"It's the same as last year," said trainer Mike Maker. "It's $750,000 and we will take a shot. He's not training any different than at any other time. Obviously, he needs the pace scenario to set up just right for him, and no bias on the racetrack. He has got his own way about himself."

With the local horse Nkosi Reigns opting for the Carey Handicap - one of two other stakes here on Gold Cup Day - the pace figures only to be moderate, with California shipper Desert Boom likely to get the lead, tracked by Lord of the Game. Desert Boom finished third, beaten less than a length, in his last start, the Longacres Mile, and had won three in a row before that start, including the Claiming Crown Jewel over Lord of the Game. Desert Boom's owner, Robert Bone, said a wide draw in the Longacres Mile compromised his horse, and that the Gold Cup's additional quarter-mile would help Desert Boom.

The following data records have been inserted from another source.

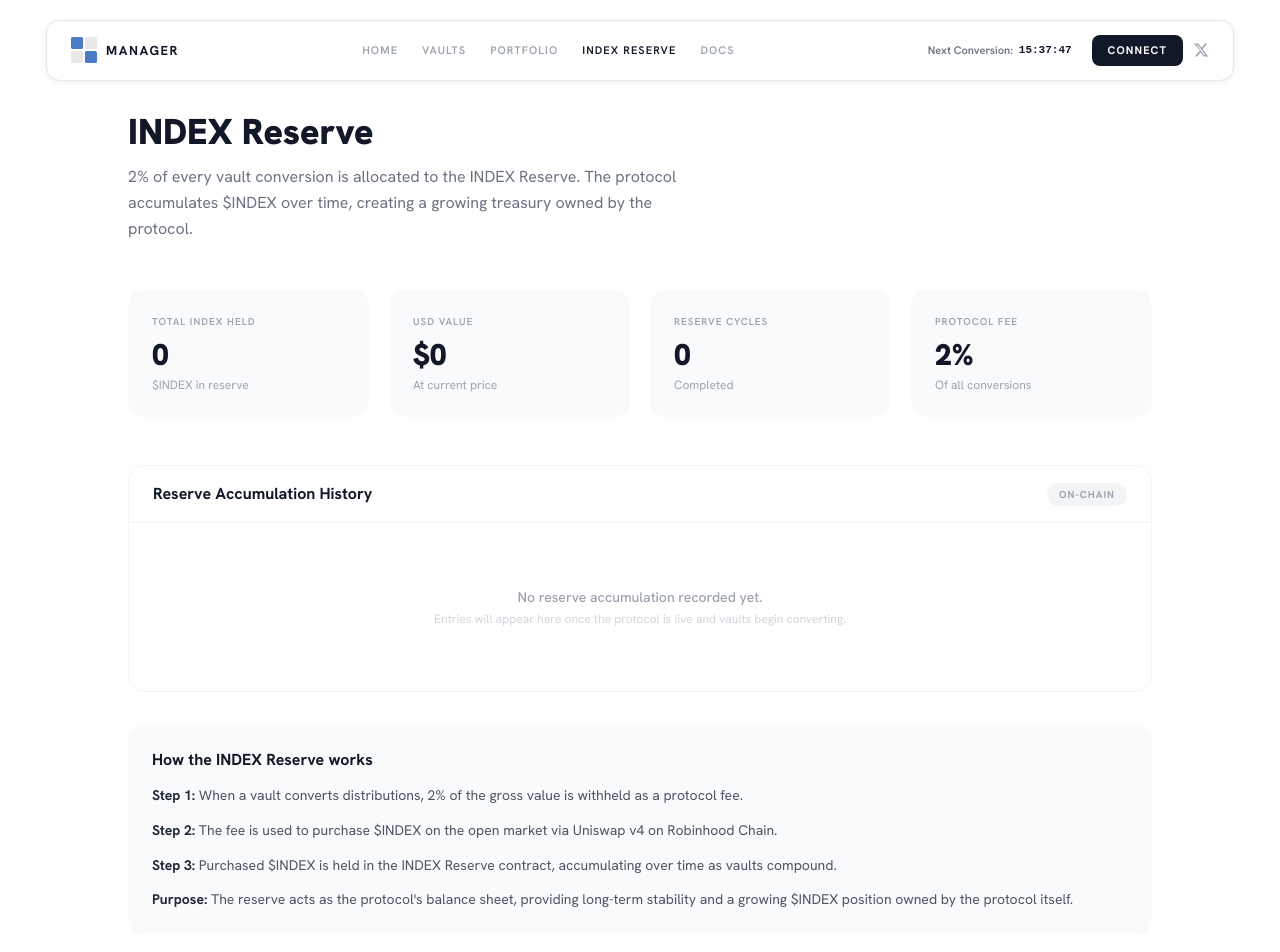
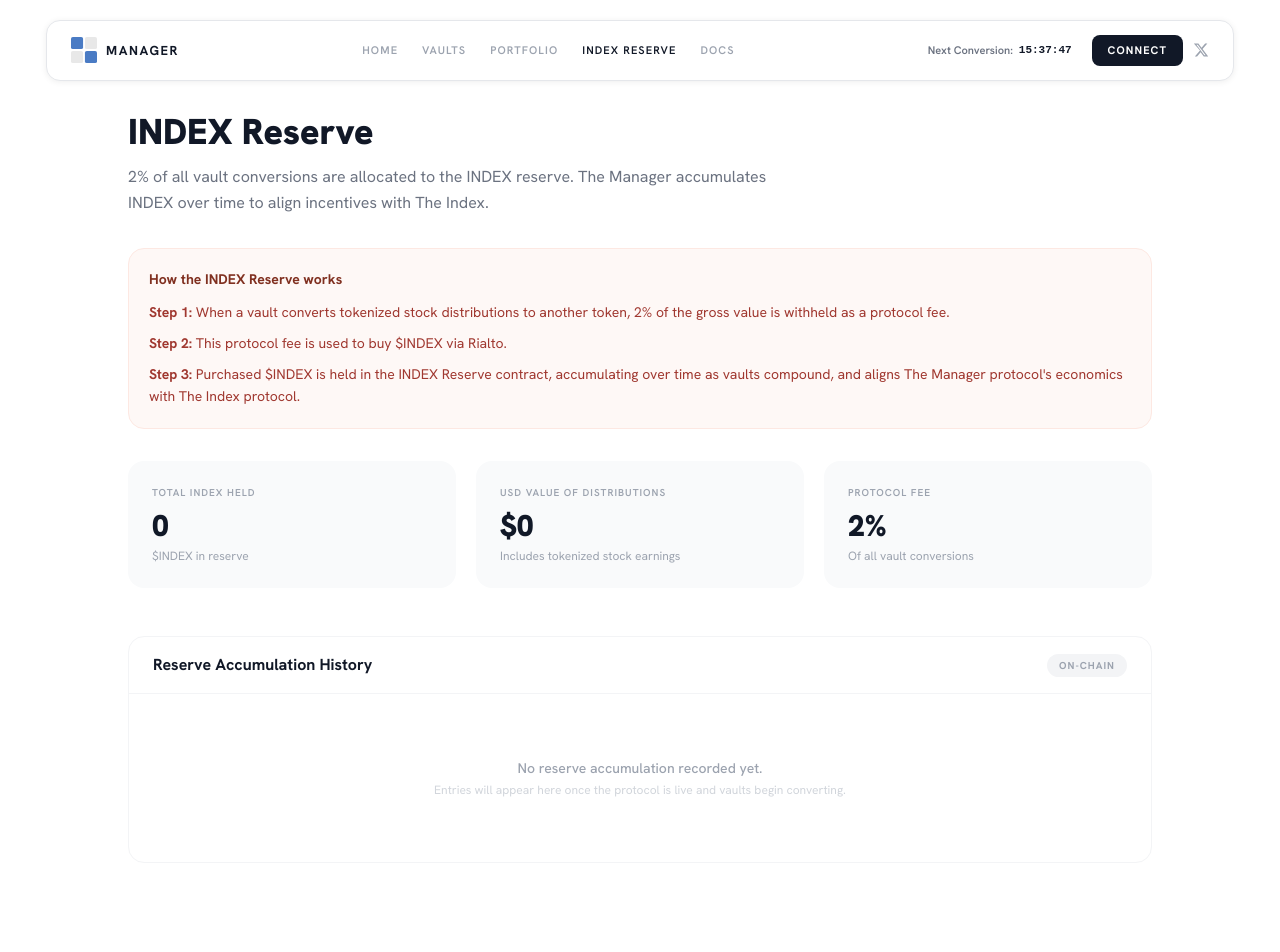
Before and after one commit to pepper-mt4u/the-manager, a React (Vite) app: page /index-reserve in a window 1280 px wide. Shown: the top 952 px of the page. Built offline with nearby package versions, Linux system fonts and the light colour scheme.

Commit message:
INDEX Reserve page: updated copy, stats, moved how-it-works to top

```diff
--- a/src/pages/IndexReserve.jsx
+++ b/src/pages/IndexReserve.jsx
@@ -4,19 +4,34 @@
   return (
     <div className="pt-28 pb-24 px-6">
       <div className="max-w-5xl mx-auto">
-        <div className="mb-12">
+
+        <div className="mb-8">
           <h1 className="text-4xl font-black text-gray-900 mb-3">INDEX Reserve</h1>
-          <p className="text-gray-500 text-base max-w-xl leading-relaxed">
-            2% of every vault conversion is allocated to the INDEX Reserve. The protocol accumulates $INDEX over time, creating a growing treasury owned by the protocol.
+          <p className="text-gray-500 text-base max-w-2xl leading-relaxed">
+            2% of all vault conversions are allocated to the INDEX reserve. The Manager accumulates INDEX over time to align incentives with The Index.
           </p>
         </div>
 
-        <div className="grid sm:grid-cols-2 lg:grid-cols-4 gap-5 mb-12">
+        <div className="p-5 bg-coral-50 rounded-2xl border border-coral-100 mb-8">
+          <h3 className="font-bold text-coral-900 mb-3 text-sm">How the INDEX Reserve works</h3>
+          <div className="space-y-2 text-sm text-coral-800 leading-relaxed">
+            <p>
+              <strong>Step 1:</strong> When a vault converts tokenized stock distributions to another token, 2% of the gross value is withheld as a protocol fee.
+            </p>
+            <p>
+              <strong>Step 2:</strong> This protocol fee is used to buy $INDEX via Rialto.
+            </p>
+            <p>
+              <strong>Step 3:</strong> Purchased $INDEX is held in the INDEX Reserve contract, accumulating over time as vaults compound, and aligns The Manager protocol's economics with The Index protocol.
+            </p>
+          </div>
+        </div>
+
+        <div className="grid sm:grid-cols-3 gap-5 mb-12">
           {[
             { label: 'TOTAL INDEX HELD', value: '0', sub: '$INDEX in reserve' },
-            { label: 'USD VALUE', value: '$0', sub: 'At current price' },
-            { label: 'RESERVE CYCLES', value: '0', sub: 'Completed' },
-            { label: 'PROTOCOL FEE', value: '2%', sub: 'Of all conversions' },
+            { label: 'USD VALUE OF DISTRIBUTIONS', value: '$0', sub: 'Includes tokenized stock earnings' },
+            { label: 'PROTOCOL FEE', value: '2%', sub: 'Of all vault conversions' },
           ].map((stat) => (
             <div key={stat.label} className="bg-gray-50 rounded-2xl p-6">
               <p className="text-[10px] font-semibold tracking-widest text-gray-400 uppercase mb-2">{stat.label}</p>
@@ -26,7 +41,7 @@
           ))}
         </div>
 
-        <div className="bg-white border border-gray-100 rounded-2xl overflow-hidden mb-8">
+        <div className="bg-white border border-gray-100 rounded-2xl overflow-hidden">
           <div className="px-6 py-4 border-b border-gray-100 flex items-center justify-between">
             <h2 className="font-bold text-gray-900">Reserve Accumulation History</h2>
             <span className="text-[10px] font-bold tracking-widest text-gray-400 bg-gray-100 px-3 py-1 rounded-full">
@@ -69,23 +84,6 @@
           )}
         </div>
 
-        <div className="p-6 bg-gray-50 rounded-2xl">
-          <h3 className="font-bold text-gray-900 mb-3">How the INDEX Reserve works</h3>
-          <div className="space-y-3 text-sm text-gray-600 leading-relaxed">
-            <p>
-              <strong className="text-gray-800">Step 1:</strong> When a vault converts distributions, 2% of the gross value is withheld as a protocol fee.
-            </p>
-            <p>
-              <strong className="text-gray-800">Step 2:</strong> The fee is used to purchase $INDEX on the open market via Uniswap v4 on Robinhood Chain.
-            </p>
-            <p>
-              <strong className="text-gray-800">Step 3:</strong> Purchased $INDEX is held in the INDEX Reserve contract, accumulating over time as vaults compound.
-            </p>
-            <p>
-              <strong className="text-gray-800">Purpose:</strong> The reserve acts as the protocol's balance sheet, providing long-term stability and a growing $INDEX position owned by the protocol itself.
-            </p>
-          </div>
-        </div>
       </div>
     </div>
   )
```
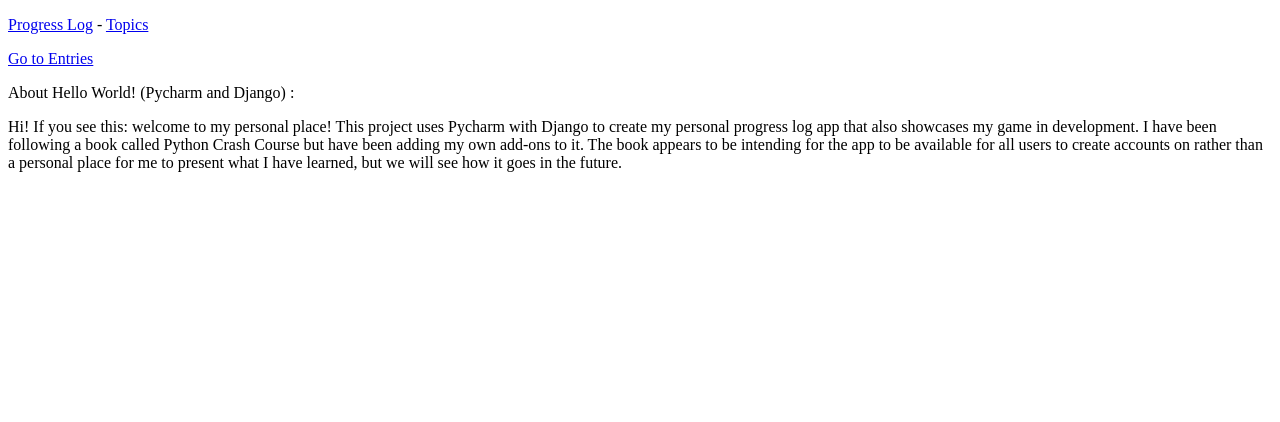
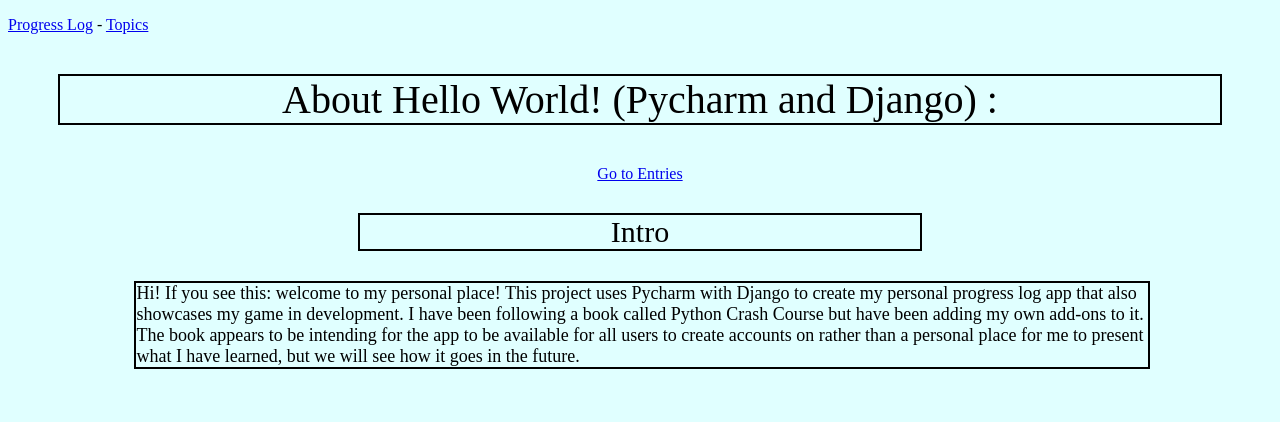
Before and after one commit to joshuagu789/MyPlace, a Django app: page /topics/1/about/ in a window 1280 px wide. Shown: the top 422 px of the page. Run offline with Django 4.2, Linux system fonts and the light colour scheme; data comes from the database, SQL or seed files in the repository; both versions use the stored data as it was after the commit.

Commit message:
Add-ons for models
Added titles for AboutTopic model and images for Entry model

```diff
--- a/progress_log/models.py
+++ b/progress_log/models.py
@@ -14,7 +14,7 @@ class AboutTopic(models.Model):
     # Home page for associated Topic
     topic = models.ForeignKey(Topic, on_delete=models.CASCADE)
     date_added = models.DateTimeField(auto_now_add=True)
-    title = "About Topic"
+    title = models.CharField(max_length=200, default=Topic.__name__)    # Section title for each block created for AboutTopic
     image = models.ImageField(null=True, blank=True, upload_to='images/')
     text = models.TextField()
     def __str__(self):
@@ -25,6 +25,7 @@ class Entry(models.Model):
     # Something specific learned/done about topic
     topic = models.ForeignKey(Topic, on_delete=models.CASCADE)
     title = models.CharField(max_length=200, default=Topic.__name__)    # My own personal addition while doing python book's tutorial :)
+    image = models.ImageField(null=True, blank=True, upload_to='images/')
     text = models.TextField()
     date_added = models.DateTimeField(auto_now_add=True)
 
--- a/progress_log/templates/progress_log/about_topic.html
+++ b/progress_log/templates/progress_log/about_topic.html
@@ -8,14 +8,14 @@
 </head>
 <body>
   {% block content %}
-  <a href="{% url 'progress_log:topic' topic.id %}" >Go to Entries</a>
-  <p>About {{topic.text}} :</p>
-  <!--  <p>{{about_topic.text}}</p> -->
+  <p class="page_title">About {{topic.text}} :</p >
+  <p style="text-align:center"><a href="{% url 'progress_log:topic' topic.id %}" >Go to Entries</a></p>
       {% for description in about_topic %}
+        <p class="section_title"> {{description.title}} </p>
         {% if description.image.url is not null %}
-          <img src="{{description.image.url}}">
+          <p style="text-align:center;"><img src="{{description.image.url}}"></p>
         {% endif %}
-        <p>{{description.text}}</p>
+        <p class="body_text">{{description.text}}</p>
         <br>
       {% empty %}
         <p>There are no descriptions for this about topic section</p>
--- a/progress_log/templates/progress_log/base.html
+++ b/progress_log/templates/progress_log/base.html
@@ -1,10 +1,36 @@
 <!DOCTYPE html>
 <html lang="en">
+<!-- Parent Template -->
+
+<style>
+.page_title{
+  border: 2px solid black;
+  font-size:40px;
+  text-align:center;
+  margin-left:50px;
+  margin-right:50px;
+}
+.section_title{
+  border: 2px solid black;
+  font-size:30px;
+  text-align:center;
+  margin-left:350px;
+  margin-right:350px;
+}
+.body_text{
+  border: 2px solid black;
+  font-size:18px;
+  width:80%;
+  margin-left:10%;
+  margin-right:10%
+  overflow:visible;
+}
+</style>
 <head>
     <meta charset="UTF-8">
     <title>Title</title>
 </head>
-<body>
+<body style="background-color:LightCyan;">
   <p>
     <a href="{% url 'progress_log:index' %}" >Progress Log</a> -
     <a href="{% url 'progress_log:topics' %}" >Topics</a>
--- a/progress_log/templates/progress_log/topics.html
+++ b/progress_log/templates/progress_log/topics.html
@@ -9,13 +9,13 @@
 </head>
 <body>
   {% block content %}
-    <p>Topics</p>
+    <p class="page_title">Topics</p>
     <ul>
       {% for topic in topics %}
         <li><a href="{% url 'progress_log:topic' topic.id %}about">{{topic.text}}</a></li>
-        {% empty %}                                 <!-- Makes line below execute if no items in list -->
+        {% empty %}
         <li>No topics have been added yet</li>
-        {% endfor %}                                <!-- End of for loop -->
+        {% endfor %}
     </ul>
   {% endblock content %}
 </body>
```
Also changed, not shown: progress_log/templates/progress_log/topic.html (+7 -5 lines), db.sqlite3, media/images/EnergyShare.jpg (added), media/images/Screenshot_2023-08-10_at_6.48.28_PM.png (added), media/images/Screenshot_2023-08-10_at_6.59.39_PM.png (added), media/images/Screenshot_2023-08-10_at_7.04.52_PM.png (added), media/images/SnowmanGameCombat.jpg (added), media/images/SnowmanGameUI.jpg (added), media/images/model_d_teleport.jpg (added), progress_log/migrations/0011_abouttopic_title_entry_image.py (added).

The Gold Cup's wild card is Good Reward, a Grade 1 winner on turf, but with a dirt record of 1-0-0 from five starts.

"We wanted to give him another chance on dirt," said Buzz Tenney, assistant to trainer Shug McGaughey. "Recently he has trained as well on dirt as on turf. I think he's a lot different horse on dirt than he was even a year ago."